The energy sector is undoubtedly in the midst of a vital period in its history, and one body has taken the opportunity to warn chiefs throughout the sector that nuclear power is not necessarily the key to every issue. A spokeswoman for the Centre for Alternative Technology (CAT) explained that it should be remembered that nuclear power is not a renewable energy supply and should not be treated as one. Indeed, as uranium supplies continue to diminish and breeder reactor programmes fail, nuclear power "will not be able to make a long-term contribution" to the energy needs of a constantly evolving planet. She went on to note that nuclear solutions offer no fast or reliable answers to the energy market. After all, every nuclear power station that is planned and approved takes at least ten years to build, so it is difficult to make rapid progress. Despite these obstacles, the UK government is keen to utilise nuclear energy, along with its existing commitment to renewables. But this is a strategy that confuses the CAT representative. "Nuclear energy is not cost-effective with its high cost, long construction time, high environmental risk and problems resulting from waste management. It is an extremely expensive process that can only exist with government subsidy. In the UK, for example, the cost of dealing with the unwanted debris of the nuclear industry is officially estimated at about £43 billion," she stated. With so much expense associated, it may be wise for energy industry bosses to ensure their focus is spread across many types of power generation, including all those that offer a renewable nature. This may be the best strategy if long-term success is to be achieved by any particular body. The spokeswoman went on to suggest that another disadvantage of relying on nuclear power rather than renewable sources is that it tends to have a negative impact on the environment, human health in areas around plants and society as a whole.

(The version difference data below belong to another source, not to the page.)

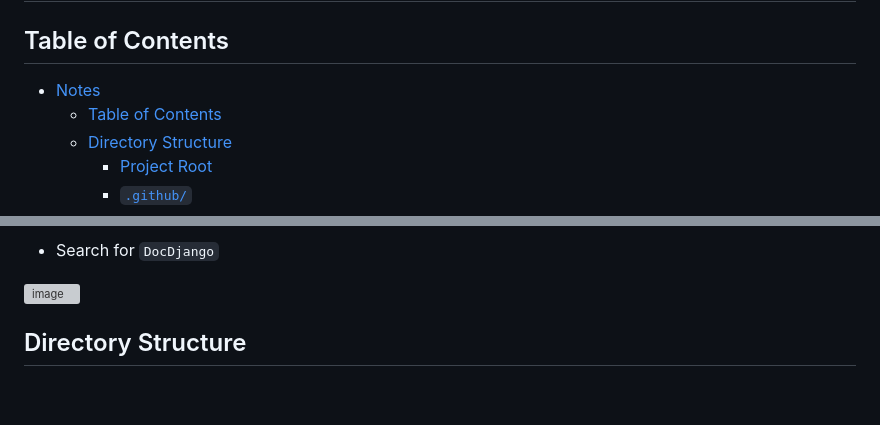
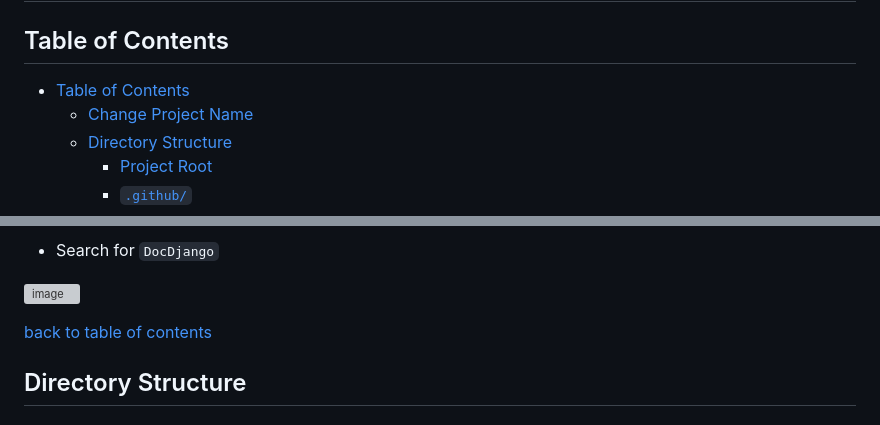
Before and after one commit to brucestull/DockerDjangoStarter-nickjj, a Markdown page: notes/notes.md, 2 parts joined by grey strips. GitHub-like rendering; blank space fills up the shorter version; grey boxes are pictures that could not be loaded.

Commit message:
in progress

```diff
--- a/notes/notes.md
+++ b/notes/notes.md
@@ -2,8 +2,8 @@
 
 ## Table of Contents
 
-- [Notes](#notes)
-  - [Table of Contents](#table-of-contents)
+- [Table of Contents](#table-of-contents)
+  - [Change Project Name](#change-project-name)
   - [Directory Structure](#directory-structure)
     - [Project Root](#project-root)
     - [`.github/`](#github)
@@ -64,6 +64,7 @@ no changes added to commit (use "git add" and/or "git commit -a")
 
 ![image](https://github.com/brucestull/nickjj-docker-django-example/assets/47562501/93c994f8-ea7f-4892-aa47-2fec35be1272)
 
+[back to table of contents](#table-of-contents)
 
 ## Directory Structure
 
```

Following the Brexit vote in June last year, many experts predicted that markets would continue to fall leaving salaries stagnating and even falling in some sectors. Data shows the pace at which new jobs are being created is still slower than in 2014, with economic growth affected by the
Today we interviewed Julian Taylor, the Head of the Water Team at Anglo. He shares his thoughts on the water industry and gives some useful advice to professionals who are working in the Water and Wastewater industries. A: What is your professional background? J: Well, I have been in
According to the latest women in engineering statistics from EngineeringUK 2017 report “women make up only 1 in 8 of those in engineering occupations and less than 1 in 10 of those in an engineering role within an engineering company”. Would having more women engineers help tackle